• EXERCISE DIRECTIONS:
Please output the following records exactly. Leave every image out.

:::

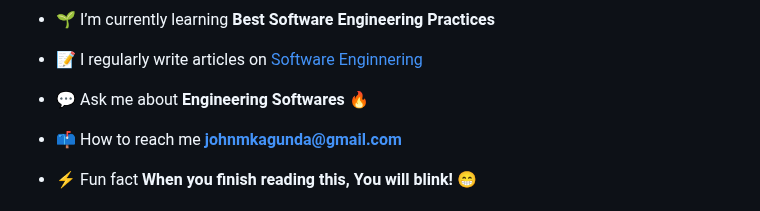
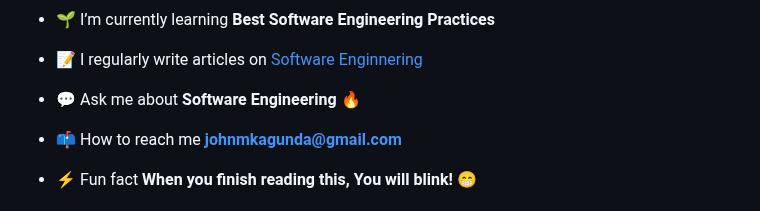
Before and after one commit to RafaelJohn9/RafaelJohn9, a Markdown page: README.md, the part around the change. Drawn GitHub-style.

Commit message:
Nit: Grammar Err
Signed-off-by: rafaeljohn9 <rafaeljohb@gmail.com>

```diff
--- a/README.md
+++ b/README.md
@@ -13,7 +13,7 @@
 
 - 📝 I regularly write articles on [Software Enginnering](https://dev.to/rafaeljohn9)
 
-- 💬 Ask me about **Engineering Softwares 🔥**
+- 💬 Ask me about **Software Engineering 🔥**
 
 - 📫 How to reach me **johnmkagunda@gmail.com**
 
```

:::

• YOUR SOLUTION:
Before and after one commit to RafaelJohn9/RafaelJohn9, a Markdown page: README.md, the part around the change. Drawn GitHub-style.

Commit message:
Nit: Grammar Err
Signed-off-by: rafaeljohn9 <rafaeljohb@gmail.com>

```diff
--- a/README.md
+++ b/README.md
@@ -13,7 +13,7 @@
 
 - 📝 I regularly write articles on [Software Enginnering](https://dev.to/rafaeljohn9)
 
-- 💬 Ask me about **Engineering Softwares 🔥**
+- 💬 Ask me about **Software Engineering 🔥**
 
 - 📫 How to reach me **johnmkagunda@gmail.com**
 
```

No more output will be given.